Cattle genetics will be the focus of a new set of webinars to help cattlemen and women better use the tool in their operations.  The National Cattlemen’s Beef Association is teaming up with six genetics specialists from across the country to offer the NCBA Cattlemen’s Genetics Webinar Series, which will kick off Jan. 18, 2018.

Titled “Fake News: EPDs Don’t Work,” the January webinar will be followed by sessions in February, March and April that explore other aspects of genetic utilization that will give cattle producers a knowledge boost on cattle selection and breeding.
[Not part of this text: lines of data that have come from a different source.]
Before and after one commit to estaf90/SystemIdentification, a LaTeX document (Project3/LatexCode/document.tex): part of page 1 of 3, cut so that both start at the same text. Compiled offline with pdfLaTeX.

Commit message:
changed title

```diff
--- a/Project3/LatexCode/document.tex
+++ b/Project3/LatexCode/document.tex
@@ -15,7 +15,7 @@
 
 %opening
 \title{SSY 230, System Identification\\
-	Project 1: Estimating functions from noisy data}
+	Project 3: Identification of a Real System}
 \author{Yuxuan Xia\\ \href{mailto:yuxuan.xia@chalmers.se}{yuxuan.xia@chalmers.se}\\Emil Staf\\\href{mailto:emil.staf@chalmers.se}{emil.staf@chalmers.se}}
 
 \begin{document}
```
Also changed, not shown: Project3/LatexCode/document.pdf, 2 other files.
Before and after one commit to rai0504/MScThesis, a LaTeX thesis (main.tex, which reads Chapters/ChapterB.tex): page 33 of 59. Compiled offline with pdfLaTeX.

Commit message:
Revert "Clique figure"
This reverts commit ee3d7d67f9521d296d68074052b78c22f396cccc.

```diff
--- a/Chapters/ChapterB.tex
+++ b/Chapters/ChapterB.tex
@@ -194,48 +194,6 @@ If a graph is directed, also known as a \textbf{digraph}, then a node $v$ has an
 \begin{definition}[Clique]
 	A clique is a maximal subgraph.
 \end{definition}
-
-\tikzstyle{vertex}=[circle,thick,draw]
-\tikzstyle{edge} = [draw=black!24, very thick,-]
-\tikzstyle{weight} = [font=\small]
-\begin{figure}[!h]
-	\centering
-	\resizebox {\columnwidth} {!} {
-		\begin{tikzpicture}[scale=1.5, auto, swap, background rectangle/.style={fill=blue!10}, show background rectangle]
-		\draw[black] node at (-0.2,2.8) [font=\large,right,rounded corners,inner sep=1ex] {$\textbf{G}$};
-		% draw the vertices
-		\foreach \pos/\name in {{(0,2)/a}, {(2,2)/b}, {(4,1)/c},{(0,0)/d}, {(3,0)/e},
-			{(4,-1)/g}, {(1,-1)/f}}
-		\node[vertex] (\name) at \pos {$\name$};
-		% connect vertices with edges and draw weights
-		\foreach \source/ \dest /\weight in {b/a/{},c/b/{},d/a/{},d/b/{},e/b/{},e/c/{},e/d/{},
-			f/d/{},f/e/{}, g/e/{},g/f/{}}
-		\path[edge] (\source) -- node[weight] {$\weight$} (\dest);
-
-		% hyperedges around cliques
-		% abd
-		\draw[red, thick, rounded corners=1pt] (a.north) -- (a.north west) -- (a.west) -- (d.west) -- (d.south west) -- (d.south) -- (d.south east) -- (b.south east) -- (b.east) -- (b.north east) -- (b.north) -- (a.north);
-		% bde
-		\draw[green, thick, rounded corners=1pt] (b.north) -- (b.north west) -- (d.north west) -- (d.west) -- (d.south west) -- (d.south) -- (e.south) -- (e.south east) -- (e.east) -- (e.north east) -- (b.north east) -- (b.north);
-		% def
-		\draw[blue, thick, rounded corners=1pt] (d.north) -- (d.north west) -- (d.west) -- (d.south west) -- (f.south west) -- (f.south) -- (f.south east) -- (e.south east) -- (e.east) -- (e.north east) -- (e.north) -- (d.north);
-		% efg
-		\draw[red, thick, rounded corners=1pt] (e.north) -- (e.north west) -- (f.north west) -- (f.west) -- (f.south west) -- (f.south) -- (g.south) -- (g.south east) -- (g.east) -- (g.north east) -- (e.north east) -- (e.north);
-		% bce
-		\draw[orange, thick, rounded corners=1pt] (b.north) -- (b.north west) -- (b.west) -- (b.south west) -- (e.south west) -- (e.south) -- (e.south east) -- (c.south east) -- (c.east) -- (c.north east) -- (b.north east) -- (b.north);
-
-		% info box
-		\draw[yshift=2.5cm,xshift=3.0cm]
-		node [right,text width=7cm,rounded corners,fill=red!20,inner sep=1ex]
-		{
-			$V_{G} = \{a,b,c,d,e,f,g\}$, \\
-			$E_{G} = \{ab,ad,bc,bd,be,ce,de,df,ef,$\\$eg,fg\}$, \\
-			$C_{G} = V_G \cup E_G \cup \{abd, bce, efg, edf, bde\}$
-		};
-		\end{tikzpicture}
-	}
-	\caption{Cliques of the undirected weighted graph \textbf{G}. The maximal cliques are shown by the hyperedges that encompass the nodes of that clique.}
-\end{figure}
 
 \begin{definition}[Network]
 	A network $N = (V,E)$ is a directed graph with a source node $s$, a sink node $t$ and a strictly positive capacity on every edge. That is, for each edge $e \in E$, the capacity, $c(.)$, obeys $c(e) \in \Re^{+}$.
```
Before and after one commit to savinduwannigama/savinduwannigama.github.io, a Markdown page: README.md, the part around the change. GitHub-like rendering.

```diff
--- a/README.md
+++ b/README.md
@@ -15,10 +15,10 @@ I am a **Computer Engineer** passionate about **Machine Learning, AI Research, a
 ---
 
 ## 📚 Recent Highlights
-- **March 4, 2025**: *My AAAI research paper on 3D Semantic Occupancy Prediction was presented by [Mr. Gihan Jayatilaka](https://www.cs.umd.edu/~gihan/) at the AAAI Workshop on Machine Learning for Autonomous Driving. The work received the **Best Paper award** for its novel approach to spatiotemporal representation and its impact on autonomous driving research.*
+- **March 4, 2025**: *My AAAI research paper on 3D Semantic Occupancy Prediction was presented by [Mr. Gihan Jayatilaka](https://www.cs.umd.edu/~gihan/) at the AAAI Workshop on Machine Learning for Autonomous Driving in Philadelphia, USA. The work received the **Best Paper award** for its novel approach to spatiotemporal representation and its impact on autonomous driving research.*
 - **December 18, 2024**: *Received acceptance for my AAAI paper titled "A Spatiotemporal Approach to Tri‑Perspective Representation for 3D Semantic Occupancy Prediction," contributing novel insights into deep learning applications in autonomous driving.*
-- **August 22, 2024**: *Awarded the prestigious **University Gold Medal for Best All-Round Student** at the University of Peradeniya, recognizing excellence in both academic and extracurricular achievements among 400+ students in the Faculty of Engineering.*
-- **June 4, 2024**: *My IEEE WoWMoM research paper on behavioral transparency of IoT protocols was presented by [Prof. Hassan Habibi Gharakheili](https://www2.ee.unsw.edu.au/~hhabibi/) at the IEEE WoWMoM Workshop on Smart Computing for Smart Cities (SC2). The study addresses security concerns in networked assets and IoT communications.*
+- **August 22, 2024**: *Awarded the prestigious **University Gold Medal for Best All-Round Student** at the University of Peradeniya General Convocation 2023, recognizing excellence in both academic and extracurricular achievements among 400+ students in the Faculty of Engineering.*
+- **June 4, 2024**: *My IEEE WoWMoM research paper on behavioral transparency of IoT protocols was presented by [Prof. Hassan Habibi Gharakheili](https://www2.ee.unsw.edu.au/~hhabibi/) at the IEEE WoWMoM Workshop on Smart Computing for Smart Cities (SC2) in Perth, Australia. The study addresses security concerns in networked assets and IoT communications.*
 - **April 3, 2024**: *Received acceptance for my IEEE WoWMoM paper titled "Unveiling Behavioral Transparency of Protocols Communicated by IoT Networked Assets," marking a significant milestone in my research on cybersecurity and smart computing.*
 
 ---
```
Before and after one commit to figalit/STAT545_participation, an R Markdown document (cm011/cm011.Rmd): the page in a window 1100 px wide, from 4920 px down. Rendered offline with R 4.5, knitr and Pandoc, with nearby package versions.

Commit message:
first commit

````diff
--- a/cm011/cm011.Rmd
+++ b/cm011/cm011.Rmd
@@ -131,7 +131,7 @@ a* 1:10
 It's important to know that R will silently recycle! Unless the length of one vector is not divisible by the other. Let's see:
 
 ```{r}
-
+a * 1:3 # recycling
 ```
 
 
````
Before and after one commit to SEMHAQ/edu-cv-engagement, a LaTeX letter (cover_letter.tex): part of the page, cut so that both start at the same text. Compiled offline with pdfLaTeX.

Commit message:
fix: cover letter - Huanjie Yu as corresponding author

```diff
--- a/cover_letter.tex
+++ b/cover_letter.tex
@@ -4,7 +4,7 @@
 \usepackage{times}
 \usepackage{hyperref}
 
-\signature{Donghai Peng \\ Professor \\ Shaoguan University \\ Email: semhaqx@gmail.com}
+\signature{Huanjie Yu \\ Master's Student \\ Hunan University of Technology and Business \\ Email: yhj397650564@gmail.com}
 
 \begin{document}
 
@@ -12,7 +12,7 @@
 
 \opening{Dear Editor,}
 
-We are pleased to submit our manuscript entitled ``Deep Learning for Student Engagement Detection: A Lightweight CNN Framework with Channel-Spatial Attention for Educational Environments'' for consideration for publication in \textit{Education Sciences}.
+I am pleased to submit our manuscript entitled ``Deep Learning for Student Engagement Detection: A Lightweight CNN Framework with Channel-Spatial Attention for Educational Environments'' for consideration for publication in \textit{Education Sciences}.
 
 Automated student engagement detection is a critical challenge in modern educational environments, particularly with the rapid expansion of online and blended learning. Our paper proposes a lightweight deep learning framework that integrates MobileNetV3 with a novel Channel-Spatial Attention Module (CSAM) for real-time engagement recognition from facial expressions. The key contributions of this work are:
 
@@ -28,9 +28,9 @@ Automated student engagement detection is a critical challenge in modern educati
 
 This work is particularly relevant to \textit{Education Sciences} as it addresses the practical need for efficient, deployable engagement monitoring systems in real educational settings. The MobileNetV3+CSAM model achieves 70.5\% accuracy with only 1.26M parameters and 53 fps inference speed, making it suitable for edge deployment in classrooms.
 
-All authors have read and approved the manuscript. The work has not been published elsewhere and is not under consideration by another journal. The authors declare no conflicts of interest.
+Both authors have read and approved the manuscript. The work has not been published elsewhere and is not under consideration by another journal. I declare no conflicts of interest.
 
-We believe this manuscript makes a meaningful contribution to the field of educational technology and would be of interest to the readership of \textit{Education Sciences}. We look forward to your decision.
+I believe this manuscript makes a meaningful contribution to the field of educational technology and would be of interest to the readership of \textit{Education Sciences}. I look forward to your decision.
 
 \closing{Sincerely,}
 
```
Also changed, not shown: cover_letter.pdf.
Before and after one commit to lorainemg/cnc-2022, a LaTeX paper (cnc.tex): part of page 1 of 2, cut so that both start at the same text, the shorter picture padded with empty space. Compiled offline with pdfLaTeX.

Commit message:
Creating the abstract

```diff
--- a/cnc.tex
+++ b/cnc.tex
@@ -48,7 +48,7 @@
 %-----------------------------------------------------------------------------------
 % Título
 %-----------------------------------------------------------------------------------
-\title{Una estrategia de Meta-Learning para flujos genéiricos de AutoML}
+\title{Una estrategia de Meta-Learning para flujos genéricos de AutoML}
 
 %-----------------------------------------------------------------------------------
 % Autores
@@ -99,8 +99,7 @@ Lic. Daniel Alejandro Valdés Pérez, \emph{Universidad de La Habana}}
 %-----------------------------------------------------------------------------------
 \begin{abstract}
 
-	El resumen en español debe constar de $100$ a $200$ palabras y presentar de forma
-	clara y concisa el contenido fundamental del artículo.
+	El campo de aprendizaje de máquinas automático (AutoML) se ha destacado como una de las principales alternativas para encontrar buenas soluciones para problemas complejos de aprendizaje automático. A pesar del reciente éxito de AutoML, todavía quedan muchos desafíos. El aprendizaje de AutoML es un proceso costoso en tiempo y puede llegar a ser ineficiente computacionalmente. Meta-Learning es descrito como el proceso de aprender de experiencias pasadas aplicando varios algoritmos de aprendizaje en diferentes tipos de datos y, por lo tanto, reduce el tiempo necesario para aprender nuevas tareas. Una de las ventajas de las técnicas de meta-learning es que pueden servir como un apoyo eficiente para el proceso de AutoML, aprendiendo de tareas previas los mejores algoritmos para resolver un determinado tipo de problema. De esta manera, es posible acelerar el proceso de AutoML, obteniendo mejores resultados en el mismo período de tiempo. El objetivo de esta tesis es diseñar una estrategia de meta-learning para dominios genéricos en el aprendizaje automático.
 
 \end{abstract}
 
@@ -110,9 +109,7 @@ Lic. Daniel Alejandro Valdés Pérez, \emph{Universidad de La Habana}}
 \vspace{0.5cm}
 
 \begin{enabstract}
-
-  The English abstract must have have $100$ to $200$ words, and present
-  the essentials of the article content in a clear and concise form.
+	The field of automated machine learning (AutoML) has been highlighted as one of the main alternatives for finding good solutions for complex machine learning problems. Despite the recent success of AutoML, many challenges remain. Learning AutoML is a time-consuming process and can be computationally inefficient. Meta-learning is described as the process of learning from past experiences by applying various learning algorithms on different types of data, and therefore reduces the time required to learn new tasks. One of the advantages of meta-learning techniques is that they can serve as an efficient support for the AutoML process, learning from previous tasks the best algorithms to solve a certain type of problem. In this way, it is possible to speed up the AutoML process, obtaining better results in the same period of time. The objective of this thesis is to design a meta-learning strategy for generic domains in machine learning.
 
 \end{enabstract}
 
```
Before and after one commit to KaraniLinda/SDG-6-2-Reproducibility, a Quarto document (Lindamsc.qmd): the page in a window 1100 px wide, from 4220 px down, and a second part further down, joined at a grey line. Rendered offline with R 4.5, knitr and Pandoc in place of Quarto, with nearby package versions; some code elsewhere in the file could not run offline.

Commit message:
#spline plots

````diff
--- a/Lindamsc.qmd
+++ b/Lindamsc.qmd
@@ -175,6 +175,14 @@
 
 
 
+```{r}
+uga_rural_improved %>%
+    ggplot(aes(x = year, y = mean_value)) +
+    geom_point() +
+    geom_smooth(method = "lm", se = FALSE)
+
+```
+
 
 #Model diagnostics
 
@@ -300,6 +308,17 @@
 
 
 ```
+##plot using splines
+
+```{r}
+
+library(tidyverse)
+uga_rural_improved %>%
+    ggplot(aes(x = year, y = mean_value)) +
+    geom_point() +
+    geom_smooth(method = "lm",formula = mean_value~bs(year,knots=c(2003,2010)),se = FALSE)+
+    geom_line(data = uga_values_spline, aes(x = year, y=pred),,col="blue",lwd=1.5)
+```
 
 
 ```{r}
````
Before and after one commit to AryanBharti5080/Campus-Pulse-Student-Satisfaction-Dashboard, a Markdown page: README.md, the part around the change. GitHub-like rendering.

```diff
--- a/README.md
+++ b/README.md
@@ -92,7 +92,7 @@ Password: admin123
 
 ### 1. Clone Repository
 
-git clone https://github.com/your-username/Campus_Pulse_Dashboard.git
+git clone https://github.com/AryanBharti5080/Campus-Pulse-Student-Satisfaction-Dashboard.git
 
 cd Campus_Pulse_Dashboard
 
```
Providing expertise to producers through the webinar series is the eBEEF team, a group of six genetic specialists from five academic institutions that have invested time and resources in the advancement of the cattle industry through genetics. Members of the team are: Darrh Bullock, Ph.D., University of Kentucky; Jared Decker, Ph.D., Univers…